- UPDATED: 14 Aug 2014 08:00
Singapore firm Trek, which is best known for creating the ThumbDrive, plans to expand its business into areas like medical and cloud computing technologies. Putting the patent battles over the ThumbDrive behind it, Trek said it now wants to forge ahead and exploit new growth areas in technology.
SINGAPORE: Back in 2000, Trek unveiled its ThumbDrive to the world, before it had successfully secured a patent. Months later, ThumbDrive clones popped out and the lawsuits began.
Mr Henn Tan, chairman and chief executive of Trek 2000 International, admitted: "I was ‘gung-ho’ about our technology - single-handedly we it brought to the world. And I expected to change the world single-handedly. That was foolish of me."
He likened his company's efforts to a "small little fish drifting in the blue ocean", saying that they were going to "eat everybody up".
"You cannot digest that!" Mr Tan said. "I didn't have the means to do it and that has been a very costly lesson." In fact, the lesson cost them more than S$20 million to police and enforce their claims over the memory stick.
These days, whenever a Trek product is conceptualised, patent attorneys are involved from the get-go. These legal experts will meticulously oversee the intellectual property aspects of an innovation, working towards the filing of a patent.
It is what the firm did as it ventured into cloud computing solutions with its FluCard, a memory device which can tap wireless networks to upload content.
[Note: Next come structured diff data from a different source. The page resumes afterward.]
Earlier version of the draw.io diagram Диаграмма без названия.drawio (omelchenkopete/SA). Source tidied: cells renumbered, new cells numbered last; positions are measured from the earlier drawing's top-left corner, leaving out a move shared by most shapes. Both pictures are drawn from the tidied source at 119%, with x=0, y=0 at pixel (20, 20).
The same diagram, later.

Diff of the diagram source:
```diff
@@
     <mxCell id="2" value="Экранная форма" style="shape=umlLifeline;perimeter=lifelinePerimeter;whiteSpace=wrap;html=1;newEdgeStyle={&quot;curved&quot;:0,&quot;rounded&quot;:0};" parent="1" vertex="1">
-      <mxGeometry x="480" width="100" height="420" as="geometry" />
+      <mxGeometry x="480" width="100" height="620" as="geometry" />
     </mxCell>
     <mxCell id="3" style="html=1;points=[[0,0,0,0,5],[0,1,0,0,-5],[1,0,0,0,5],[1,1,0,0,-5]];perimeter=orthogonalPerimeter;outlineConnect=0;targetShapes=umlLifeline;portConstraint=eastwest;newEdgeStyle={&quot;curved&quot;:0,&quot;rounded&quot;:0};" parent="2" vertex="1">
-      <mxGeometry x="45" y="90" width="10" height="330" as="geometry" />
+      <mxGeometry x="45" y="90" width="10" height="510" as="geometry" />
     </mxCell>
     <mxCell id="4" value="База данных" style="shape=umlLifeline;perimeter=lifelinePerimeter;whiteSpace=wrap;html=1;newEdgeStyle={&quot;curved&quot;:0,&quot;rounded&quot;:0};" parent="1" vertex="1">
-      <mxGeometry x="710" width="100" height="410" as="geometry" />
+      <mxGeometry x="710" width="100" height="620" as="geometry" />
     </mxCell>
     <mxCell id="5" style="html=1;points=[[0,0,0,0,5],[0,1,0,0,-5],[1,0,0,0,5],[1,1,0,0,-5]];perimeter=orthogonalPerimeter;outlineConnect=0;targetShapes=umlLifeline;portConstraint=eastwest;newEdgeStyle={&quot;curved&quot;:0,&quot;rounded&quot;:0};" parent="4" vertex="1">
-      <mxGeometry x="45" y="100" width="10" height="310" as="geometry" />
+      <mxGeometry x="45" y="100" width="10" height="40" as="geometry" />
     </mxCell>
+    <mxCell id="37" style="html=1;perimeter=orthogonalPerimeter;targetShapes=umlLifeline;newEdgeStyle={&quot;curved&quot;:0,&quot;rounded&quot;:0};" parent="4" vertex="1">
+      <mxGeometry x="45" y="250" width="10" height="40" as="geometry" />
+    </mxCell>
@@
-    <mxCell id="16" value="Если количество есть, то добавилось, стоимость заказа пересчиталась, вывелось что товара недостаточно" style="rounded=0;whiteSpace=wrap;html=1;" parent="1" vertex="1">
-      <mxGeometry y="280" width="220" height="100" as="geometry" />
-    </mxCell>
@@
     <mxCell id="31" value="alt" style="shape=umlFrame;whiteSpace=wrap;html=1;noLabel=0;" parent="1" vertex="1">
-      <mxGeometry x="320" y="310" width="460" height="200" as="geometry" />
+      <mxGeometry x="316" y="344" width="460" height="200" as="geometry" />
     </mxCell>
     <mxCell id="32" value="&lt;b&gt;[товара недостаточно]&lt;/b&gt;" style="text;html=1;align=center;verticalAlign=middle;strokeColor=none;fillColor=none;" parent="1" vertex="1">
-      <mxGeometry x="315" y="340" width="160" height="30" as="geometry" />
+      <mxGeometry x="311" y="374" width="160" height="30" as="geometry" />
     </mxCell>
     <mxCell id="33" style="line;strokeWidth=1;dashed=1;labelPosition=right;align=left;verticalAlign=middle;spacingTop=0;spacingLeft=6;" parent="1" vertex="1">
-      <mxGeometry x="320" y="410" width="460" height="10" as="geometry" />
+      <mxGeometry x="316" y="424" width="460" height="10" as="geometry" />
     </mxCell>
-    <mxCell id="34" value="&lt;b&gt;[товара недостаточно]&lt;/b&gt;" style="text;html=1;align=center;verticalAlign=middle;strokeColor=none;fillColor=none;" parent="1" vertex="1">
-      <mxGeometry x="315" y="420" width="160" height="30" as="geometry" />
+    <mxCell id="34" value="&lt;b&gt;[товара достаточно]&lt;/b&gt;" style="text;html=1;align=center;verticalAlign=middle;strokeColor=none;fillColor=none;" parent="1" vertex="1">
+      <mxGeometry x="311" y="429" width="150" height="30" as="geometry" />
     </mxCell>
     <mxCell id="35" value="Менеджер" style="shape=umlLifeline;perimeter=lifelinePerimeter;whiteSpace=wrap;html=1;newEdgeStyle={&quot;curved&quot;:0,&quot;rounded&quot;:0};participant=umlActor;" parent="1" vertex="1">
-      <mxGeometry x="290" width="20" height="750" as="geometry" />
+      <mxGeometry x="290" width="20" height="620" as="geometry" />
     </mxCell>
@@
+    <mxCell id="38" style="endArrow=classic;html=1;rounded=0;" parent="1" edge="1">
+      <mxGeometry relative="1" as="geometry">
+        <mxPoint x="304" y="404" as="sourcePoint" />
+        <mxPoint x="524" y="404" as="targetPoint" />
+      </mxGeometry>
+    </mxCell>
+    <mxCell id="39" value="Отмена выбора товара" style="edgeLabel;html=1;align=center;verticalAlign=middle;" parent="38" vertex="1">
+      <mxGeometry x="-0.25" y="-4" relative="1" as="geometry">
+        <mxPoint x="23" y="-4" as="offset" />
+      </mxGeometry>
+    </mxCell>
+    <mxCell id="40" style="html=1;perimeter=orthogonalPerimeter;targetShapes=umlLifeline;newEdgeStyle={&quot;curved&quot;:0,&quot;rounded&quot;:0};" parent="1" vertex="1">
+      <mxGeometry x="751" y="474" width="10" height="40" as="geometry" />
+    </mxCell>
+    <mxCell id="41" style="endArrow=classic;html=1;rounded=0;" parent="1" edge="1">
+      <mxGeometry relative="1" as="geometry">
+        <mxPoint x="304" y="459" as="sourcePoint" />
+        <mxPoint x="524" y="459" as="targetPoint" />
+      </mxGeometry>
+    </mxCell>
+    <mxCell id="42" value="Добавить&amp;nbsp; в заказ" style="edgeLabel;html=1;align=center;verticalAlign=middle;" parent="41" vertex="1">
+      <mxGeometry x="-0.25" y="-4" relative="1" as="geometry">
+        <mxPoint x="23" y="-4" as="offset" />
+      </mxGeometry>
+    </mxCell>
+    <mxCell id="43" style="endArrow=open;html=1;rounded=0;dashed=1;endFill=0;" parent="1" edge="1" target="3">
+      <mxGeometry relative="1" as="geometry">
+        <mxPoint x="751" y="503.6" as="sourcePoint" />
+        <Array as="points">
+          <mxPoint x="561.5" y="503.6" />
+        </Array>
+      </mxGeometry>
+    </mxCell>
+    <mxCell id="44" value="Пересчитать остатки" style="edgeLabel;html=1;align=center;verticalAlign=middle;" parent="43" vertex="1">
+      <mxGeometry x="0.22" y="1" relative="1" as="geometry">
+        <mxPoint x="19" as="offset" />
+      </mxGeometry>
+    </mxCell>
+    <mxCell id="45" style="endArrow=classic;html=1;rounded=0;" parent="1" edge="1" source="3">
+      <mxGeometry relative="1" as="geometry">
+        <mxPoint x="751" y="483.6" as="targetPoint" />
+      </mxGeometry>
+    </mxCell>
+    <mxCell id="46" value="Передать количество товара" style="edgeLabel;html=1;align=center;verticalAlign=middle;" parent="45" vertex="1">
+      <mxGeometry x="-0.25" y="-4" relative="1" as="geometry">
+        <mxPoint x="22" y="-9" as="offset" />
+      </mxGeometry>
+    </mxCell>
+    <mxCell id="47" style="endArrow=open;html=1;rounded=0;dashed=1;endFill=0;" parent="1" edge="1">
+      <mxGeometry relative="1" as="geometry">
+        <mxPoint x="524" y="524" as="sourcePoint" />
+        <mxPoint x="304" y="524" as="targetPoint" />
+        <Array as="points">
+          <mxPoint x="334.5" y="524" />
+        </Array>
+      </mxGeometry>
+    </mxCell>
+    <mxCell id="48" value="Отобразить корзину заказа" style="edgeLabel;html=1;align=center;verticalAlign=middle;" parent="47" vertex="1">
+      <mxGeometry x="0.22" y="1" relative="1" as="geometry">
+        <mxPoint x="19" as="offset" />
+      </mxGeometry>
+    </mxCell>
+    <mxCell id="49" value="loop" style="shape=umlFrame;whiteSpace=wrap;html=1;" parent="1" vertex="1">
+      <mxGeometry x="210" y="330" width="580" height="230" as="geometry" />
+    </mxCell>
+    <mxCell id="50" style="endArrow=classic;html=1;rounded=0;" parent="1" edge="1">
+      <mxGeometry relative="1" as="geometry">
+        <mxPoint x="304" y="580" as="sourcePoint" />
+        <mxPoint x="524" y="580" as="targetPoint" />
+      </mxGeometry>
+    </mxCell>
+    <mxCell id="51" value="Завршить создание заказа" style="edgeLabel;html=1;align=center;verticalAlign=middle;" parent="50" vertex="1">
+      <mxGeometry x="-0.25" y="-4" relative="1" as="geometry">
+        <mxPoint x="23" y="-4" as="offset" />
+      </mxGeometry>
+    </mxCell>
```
Trek has also produced an educational toy for the Chinese market which links up to a wireless surveillance system. It has a hidden camera for parents to watch their children via a smartphone.
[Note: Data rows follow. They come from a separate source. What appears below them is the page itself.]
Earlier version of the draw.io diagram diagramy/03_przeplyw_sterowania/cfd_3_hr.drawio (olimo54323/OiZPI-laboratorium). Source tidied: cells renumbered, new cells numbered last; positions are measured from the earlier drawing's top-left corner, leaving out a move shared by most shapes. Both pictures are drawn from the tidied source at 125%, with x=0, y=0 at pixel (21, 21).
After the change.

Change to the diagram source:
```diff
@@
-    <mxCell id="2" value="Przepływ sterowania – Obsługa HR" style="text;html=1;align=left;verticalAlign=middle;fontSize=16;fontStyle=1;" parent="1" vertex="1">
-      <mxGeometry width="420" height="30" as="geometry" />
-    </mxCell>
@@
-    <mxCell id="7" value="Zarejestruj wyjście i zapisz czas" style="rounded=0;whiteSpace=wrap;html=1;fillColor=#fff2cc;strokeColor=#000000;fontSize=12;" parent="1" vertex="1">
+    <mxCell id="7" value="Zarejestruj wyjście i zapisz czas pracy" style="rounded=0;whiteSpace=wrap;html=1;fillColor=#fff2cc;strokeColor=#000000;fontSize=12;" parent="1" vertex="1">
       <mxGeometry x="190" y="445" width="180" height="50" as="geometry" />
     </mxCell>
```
Some intellectual property experts said other tech firms would do well to prioritise guarding their creations as a business strategy, as Trek has done.
Mr Zaid Hamzah, an intellectual property strategist at Intellectual Futures, said: "Imagine a product, (for example) a smartphone. Underlying this product is intellectual property. So if a company does not protect its new asset, the most direct impact is (its) inability to monetise (its) real asset."
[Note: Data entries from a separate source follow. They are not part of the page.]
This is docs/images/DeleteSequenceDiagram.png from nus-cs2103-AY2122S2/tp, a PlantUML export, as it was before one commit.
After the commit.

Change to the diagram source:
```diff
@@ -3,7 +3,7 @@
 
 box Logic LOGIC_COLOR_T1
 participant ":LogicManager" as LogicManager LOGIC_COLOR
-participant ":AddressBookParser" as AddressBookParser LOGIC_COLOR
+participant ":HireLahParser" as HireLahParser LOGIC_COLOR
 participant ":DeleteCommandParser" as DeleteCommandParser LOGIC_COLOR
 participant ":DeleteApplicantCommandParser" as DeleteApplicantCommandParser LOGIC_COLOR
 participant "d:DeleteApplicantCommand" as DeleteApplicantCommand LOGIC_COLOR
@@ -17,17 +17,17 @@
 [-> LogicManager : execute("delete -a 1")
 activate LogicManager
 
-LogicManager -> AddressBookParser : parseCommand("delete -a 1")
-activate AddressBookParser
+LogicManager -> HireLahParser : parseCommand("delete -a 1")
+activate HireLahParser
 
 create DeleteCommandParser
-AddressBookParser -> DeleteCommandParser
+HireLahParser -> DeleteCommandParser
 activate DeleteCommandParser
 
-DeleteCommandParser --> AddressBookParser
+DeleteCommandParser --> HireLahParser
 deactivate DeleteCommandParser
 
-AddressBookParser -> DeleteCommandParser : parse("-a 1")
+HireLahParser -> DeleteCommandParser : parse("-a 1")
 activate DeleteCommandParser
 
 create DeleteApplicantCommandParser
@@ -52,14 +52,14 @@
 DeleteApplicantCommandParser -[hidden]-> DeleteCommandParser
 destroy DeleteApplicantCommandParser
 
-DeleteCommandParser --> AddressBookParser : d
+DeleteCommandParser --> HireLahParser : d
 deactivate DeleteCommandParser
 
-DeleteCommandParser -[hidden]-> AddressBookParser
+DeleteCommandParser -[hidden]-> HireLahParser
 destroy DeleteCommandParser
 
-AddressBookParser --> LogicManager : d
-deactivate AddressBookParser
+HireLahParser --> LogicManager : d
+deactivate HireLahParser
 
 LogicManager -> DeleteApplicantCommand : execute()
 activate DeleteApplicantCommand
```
The Intellectual Property Office of Singapore offers resources for firms which may need help with understanding how to protect their innovations.